One possibility for this project I'm currently engaged in might be to investigate and define standards for audio interaction rather than to create a client. Another aspect of Second Life that is interesting in this regard is the possibility to own land and create environments which can be controlled to be more accessible. For example, I could imagine an island designed for blind users, where all objects emitted audio cues. This might be an easier way to prototype the requirements of a client.

This idea came from thinking about AudioQuake as a mod for an existing game. Second Life is more complicated because the environment is so much more diverse, volatile and not under control as it is in Quake or other games.

Also there's a problem with my current plan for developing a prototype client using just Linden Scripting Language: the only feasible technique for creating spatial audio is to create an invisible object that follows the target object and emits sound, thus indicating the target's location to a blind user. However, this audio will be heard by everyone, and especially the target, which, even though they have the ability to mute the emitter, is very anti-social behaviour! The optimal solution is to develop a dedicated client so 3D audio can be triggered on the local rather than server side, which is approach being followed by the National Science Foundation, and to a certain extent also evaluated in our project.

Perhaps the quickest and most effective solution in the time frame is to simply buy land on which to develop an accessible environment. However, this would require a modest investment of real world money as land in Second Life is sold commercially (at least for now, until the server is open sourced).

A preferable and free solution would be to simply run our own server, but the current Open Source version is quite limited in what scripts it can run.

Half Life (Windows). Valve, Electronic Arts. (19th November, 1998).
Half Life 2 (Windows). Valve. (16th November, 2004).
Team Fortress (Windows). Caughley, Ian; Cook, John; Walker, Robin. (Australia: 1996).
Team Fortress 2 (Windows). Valve, Electronic Arts. (2007)

McLuhan, Marshall. Understanding Media: The Extensions of Man. (New York: McGraw Hill, 1964)
Merleau-Ponty, Maurice.
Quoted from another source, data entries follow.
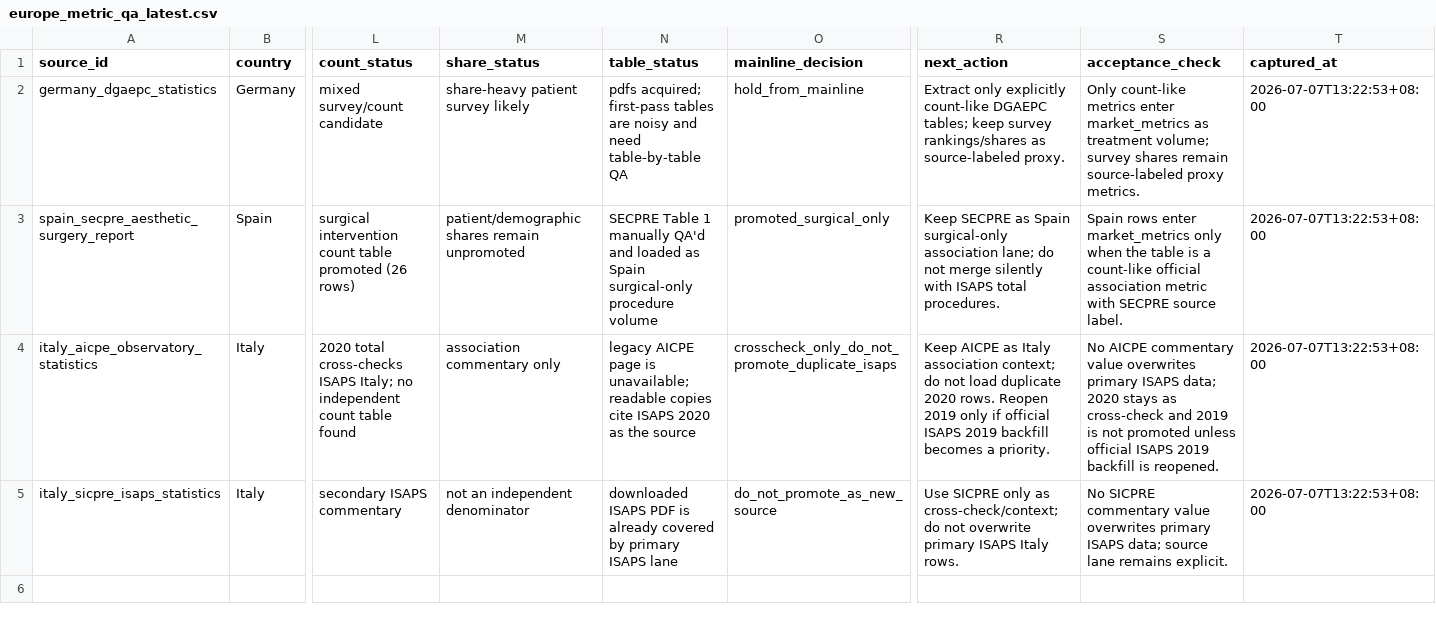
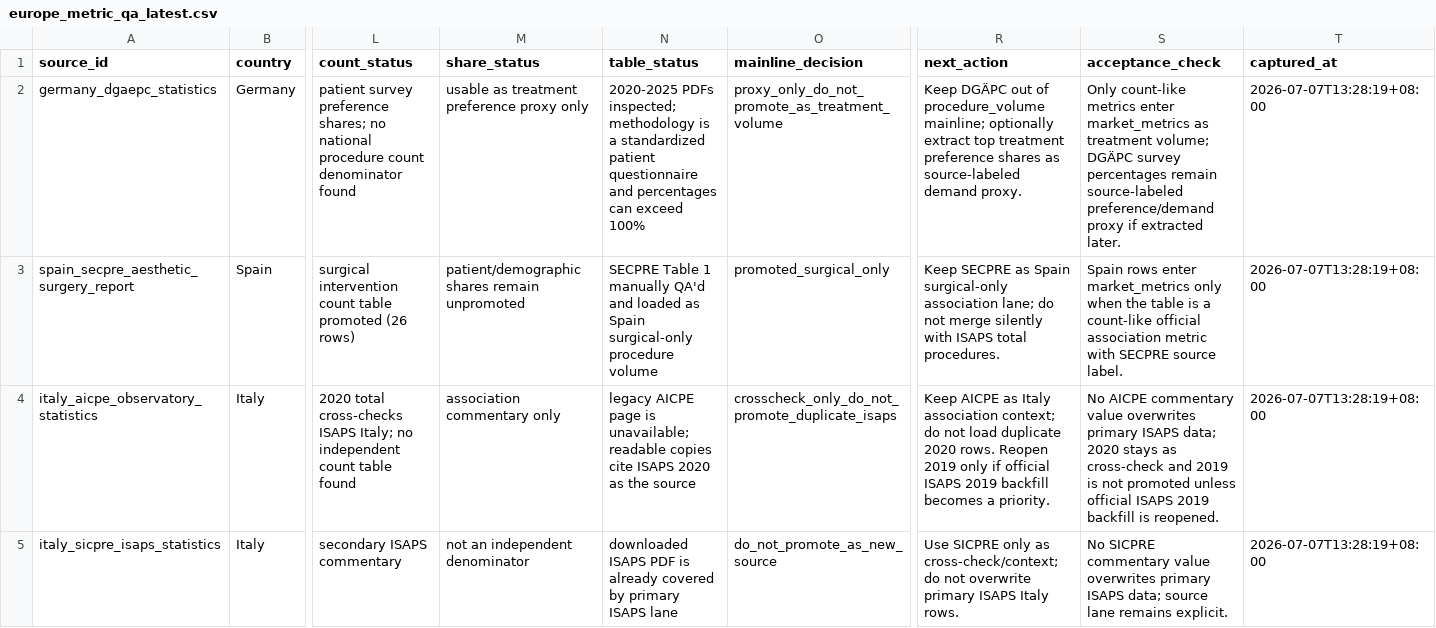
Before and after one commit to Yiseut/GlobalAR, a CSV file: data/audits/europe_metric_qa_latest.csv, drawn as a sheet; only a part is shown, gaps mark what is left out; the diff names each change by its address in the sheet, - before the commit and + after, or states it on an @@ line.

Commit message:
Classify DGAEPC as Germany demand proxy

```diff
--- a/data/audits/europe_metric_qa_latest.csv
+++ b/data/audits/europe_metric_qa_latest.csv
-L2 (count_status): mixed survey/count candidate
+L2 (count_status): patient survey preference shares; no national procedure count denominator found
-M2 (share_status): share-heavy patient survey likely
+M2 (share_status): usable as treatment preference proxy only
-N2 (table_status): pdfs acquired; first-pass tables are noisy and need table-by-table QA
+N2 (table_status): 2020-2025 PDFs inspected; methodology is a standardized patient questionnaire and percentages can exceed 100%
-O2 (mainline_decision): hold_from_mainline
+O2 (mainline_decision): proxy_only_do_not_promote_as_treatment_volume
-R2 (next_action): Extract only explicitly count-like DGAEPC tables; keep survey rankings/shares as source-labeled proxy.
+R2 (next_action): Keep DGÄPC out of procedure_volume mainline; optionally extract top treatment preference shares as source-labeled demand proxy.
-S2 (acceptance_check): …treatment volume; survey shares remain source-labeled proxy metrics.
+S2 (acceptance_check): …treatment volume; DGÄPC survey percentages remain source-labeled preference/demand proxy if extracted later.
-T2:T5 (captured_at): 2026-07-07T13:22:53+08:00
+T2:T5 (captured_at): 2026-07-07T13:28:19+08:00
```
Also changed, not shown: data/audits/commercial_data_collection_backlog_latest.csv, data/audits/commercial_next_step_completion_latest.csv, 9 other files.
The Phenomenology of Perception. trans. by Colin Smith (New York: Humanities Press, 1962). Originally published as Phénoménologie de la perception (Paris: Gallimard, 1945).
White, Gareth. Embodied Evil - The Aesthetics of Embodiment in Resident Evil 4: Wii Edition. (The University of the West of England, 2007)

No comments: